(RECORD EXCERPTS begins)
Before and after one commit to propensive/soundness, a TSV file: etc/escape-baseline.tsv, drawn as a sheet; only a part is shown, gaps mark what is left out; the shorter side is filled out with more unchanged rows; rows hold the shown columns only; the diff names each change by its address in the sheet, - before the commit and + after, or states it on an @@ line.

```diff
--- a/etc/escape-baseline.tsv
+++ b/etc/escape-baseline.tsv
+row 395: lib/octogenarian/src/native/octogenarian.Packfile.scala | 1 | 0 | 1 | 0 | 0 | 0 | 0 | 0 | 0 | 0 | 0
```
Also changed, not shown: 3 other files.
(RECORD EXCERPTS ends)
(RECORD EXCERPTS begins)
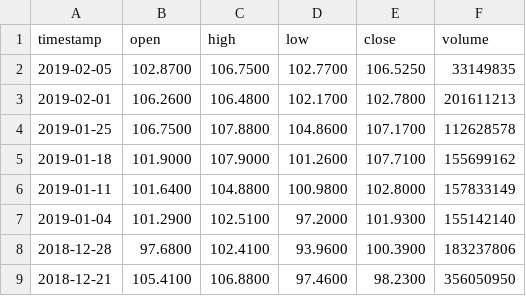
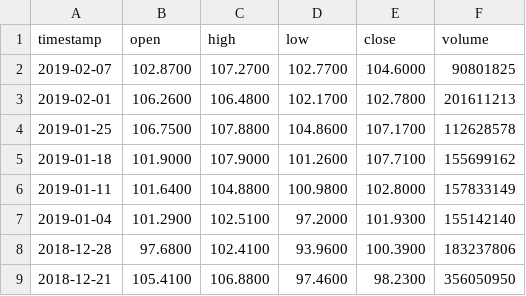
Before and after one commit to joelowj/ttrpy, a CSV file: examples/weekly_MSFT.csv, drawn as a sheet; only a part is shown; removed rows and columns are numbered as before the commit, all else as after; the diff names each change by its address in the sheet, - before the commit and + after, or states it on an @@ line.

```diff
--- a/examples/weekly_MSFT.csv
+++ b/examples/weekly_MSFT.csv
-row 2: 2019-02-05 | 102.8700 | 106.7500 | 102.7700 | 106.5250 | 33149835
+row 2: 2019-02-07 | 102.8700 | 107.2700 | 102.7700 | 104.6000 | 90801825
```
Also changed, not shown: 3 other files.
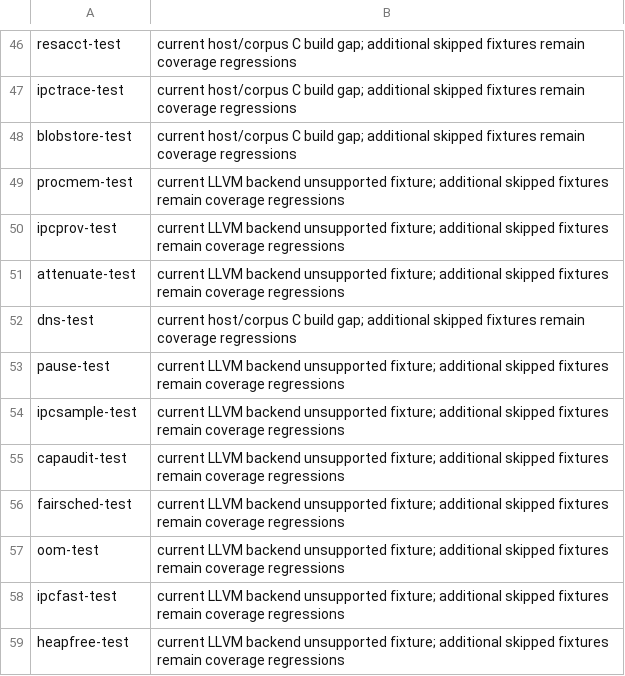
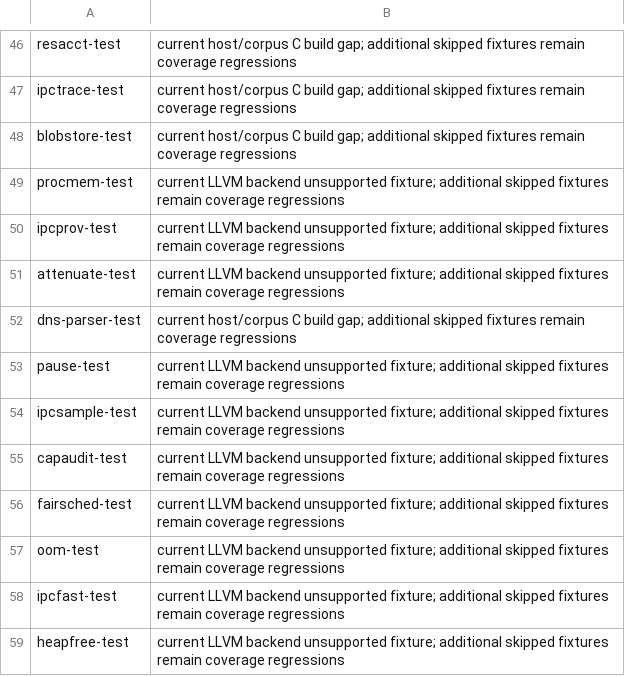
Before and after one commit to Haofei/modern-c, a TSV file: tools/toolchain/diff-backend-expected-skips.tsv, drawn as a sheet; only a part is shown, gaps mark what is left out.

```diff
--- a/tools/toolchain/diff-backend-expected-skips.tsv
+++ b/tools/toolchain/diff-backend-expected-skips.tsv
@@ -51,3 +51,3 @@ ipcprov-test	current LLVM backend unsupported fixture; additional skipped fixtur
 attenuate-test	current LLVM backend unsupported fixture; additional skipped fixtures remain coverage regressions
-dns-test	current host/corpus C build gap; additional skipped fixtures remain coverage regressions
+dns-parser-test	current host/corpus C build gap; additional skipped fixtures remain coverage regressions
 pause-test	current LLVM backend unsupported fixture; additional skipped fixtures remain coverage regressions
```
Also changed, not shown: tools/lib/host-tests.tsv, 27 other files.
(RECORD EXCERPTS ends)
(RECORD EXCERPTS begins)
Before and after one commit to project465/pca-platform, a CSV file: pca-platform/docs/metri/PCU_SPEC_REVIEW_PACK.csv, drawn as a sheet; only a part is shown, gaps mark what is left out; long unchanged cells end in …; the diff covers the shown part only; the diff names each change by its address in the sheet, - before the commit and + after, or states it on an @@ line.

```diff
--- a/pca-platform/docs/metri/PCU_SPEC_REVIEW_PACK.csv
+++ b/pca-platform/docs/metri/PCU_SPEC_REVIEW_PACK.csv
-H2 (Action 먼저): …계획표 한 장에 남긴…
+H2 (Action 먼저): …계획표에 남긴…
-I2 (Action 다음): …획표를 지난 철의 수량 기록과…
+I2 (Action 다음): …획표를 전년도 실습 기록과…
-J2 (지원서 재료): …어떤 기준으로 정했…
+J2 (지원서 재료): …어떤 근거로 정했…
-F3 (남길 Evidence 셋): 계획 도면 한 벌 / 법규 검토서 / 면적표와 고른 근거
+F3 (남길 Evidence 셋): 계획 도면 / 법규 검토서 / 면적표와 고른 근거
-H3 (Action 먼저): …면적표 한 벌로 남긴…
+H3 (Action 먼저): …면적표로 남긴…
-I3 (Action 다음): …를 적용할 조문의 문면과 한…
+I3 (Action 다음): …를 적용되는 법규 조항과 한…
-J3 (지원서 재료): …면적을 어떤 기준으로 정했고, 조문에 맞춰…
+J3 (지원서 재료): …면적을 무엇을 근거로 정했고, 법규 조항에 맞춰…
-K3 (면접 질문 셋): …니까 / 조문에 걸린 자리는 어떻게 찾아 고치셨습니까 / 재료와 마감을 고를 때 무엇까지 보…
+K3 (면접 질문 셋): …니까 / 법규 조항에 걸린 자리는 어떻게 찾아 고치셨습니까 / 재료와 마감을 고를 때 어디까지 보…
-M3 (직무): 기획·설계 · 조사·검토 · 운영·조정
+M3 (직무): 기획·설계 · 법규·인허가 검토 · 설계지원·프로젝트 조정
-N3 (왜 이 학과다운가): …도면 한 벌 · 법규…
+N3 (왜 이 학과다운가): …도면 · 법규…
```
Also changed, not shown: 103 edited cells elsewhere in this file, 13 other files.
(RECORD EXCERPTS ends)
Your answer should consist of the lines from the listing that hold the word "skipped".

RESPONSE TO THIS TASK -
@@ -51,3 +51,3 @@ ipcprov-test	current LLVM backend unsupported fixture; additional skipped fixtur
 attenuate-test	current LLVM backend unsupported fixture; additional skipped fixtures remain coverage regressions
-dns-test	current host/corpus C build gap; additional skipped fixtures remain coverage regressions
+dns-parser-test	current host/corpus C build gap; additional skipped fixtures remain coverage regressions
 pause-test	current LLVM backend unsupported fixture; additional skipped fixtures remain coverage regressions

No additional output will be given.